Roberto Saviano - Dirty Money in London event

On Wednesday 25th May I hosted an event in Parliament with best-selling author Roberto Saviano, and Luke Harding, an award-winning foreign correspondent for The Guardian who has reported on Russia, Ukraine, the Panama Papers, Edward Snowden and Wikileaks.

Roberto's outstanding work has exposed the realities and corrupt operations of organised crime ranging from the business of the Camorra (Naples mafia) to the international cocaine trafficking business.

On this occasion Roberto travelled to Parliament to talk about corruption and 'dirty money' in the London property market in a speech entitled "What if we were to ask ourselves where the capital of dirty money is?".

The full transcript of the speech is below (translation by Claudia Colvin):

If we were to ask which country is the most corrupt in the world, the first answer to come to mind would be dictated by the perceived level of corruption. Perhaps one might think of Mexico, of South American countries, of African countries, of the Middle East or Italy. But the most corrupt is the UK. It’s not a type of a corruption that concerns civil servants, policemen or mayors; it’s a type of a corruption that is consubstantial to economic system.
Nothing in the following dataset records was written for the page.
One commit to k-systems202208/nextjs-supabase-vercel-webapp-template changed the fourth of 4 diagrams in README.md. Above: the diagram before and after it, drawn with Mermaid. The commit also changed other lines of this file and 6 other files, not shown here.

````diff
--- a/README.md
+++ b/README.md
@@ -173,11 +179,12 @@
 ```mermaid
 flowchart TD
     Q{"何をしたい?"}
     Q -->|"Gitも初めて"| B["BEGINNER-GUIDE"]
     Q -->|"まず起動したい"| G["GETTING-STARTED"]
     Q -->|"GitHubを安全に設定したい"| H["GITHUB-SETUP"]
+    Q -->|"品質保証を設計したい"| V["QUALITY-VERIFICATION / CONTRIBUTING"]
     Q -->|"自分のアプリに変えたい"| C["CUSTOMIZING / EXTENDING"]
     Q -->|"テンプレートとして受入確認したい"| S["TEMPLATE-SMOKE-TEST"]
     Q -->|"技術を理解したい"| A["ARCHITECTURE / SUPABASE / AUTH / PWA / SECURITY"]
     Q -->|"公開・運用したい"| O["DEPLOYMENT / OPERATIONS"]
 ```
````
The British economic system feeds itself on corruption. And in the midst of this, the British government and its citizens have not woken up to the plight that their country is going through. A plight greater than earthquakes, greater than terror attacks.

Last year the National Crime Agency published a report that declared that “hundreds of billions of US dollars of criminal money almost certainly continue to be laundered through UK banks, including their subsidiaries, each year”. It added that the scale of the laundering of criminal proceeds “is a strategic threat to the UK’s economy and reputation” [1].

Soon after, Prime Minister David Cameron was to announce his commitment against corruption and money laundering, declaring: “There is no place for dirty money in Britain. (…) London is not a place to stash your dodgy cash”[2]. But that’s not quite how things went.

A very interesting report on the London property market as a refuge for secret assets and dirty money – published in March 2015 by Transparency UK – spoke of money coming from corruption or corrupt individuals, without ever mentioning the word “Mafia”; nor did it ever mention “organised crime”. The reason is simple: with the exception of a few very rare cases, in the UK the mafia is not something that you can see or hear. There aren’t dead bodies on the streets, or shootings. In Mexico or in Italy, between corpses, blood and drug seizures it’s impossible to think that the Mafia doesn’t exist. In Italy and in Mexico Mafia is loud and it smells of blood. In London, as in Paris, it exists, but it’s quiet, it acts in the dark. And most of all it doesn’t have the pungent smell of blood, but the reassuring smell of money. It’s not true that money doesn’t smell, it does smell indeed, but you definitely can’t rely on your sense of smell to identify criminal money.

A 2012 Universidad de los Andes’ investigative report put together by two Colombian economists, Alejandro Gaviria and Daniel Mejía, revealed that 97.4% of drug trafficking profits in Colombia is laundered by European and US American banking networks through a number of different financial operations. Hundreds of billions of dollars, turned into electronic funds transfers and passed around from country to country through a “Chinese boxes” scheme – a matrioska-style mechanism whereby a larger company/its owner hides within it a number of smaller owners. By the time this originally dirty money arrives in a different continent, it’s pretty much clean, and most of all, untraceable.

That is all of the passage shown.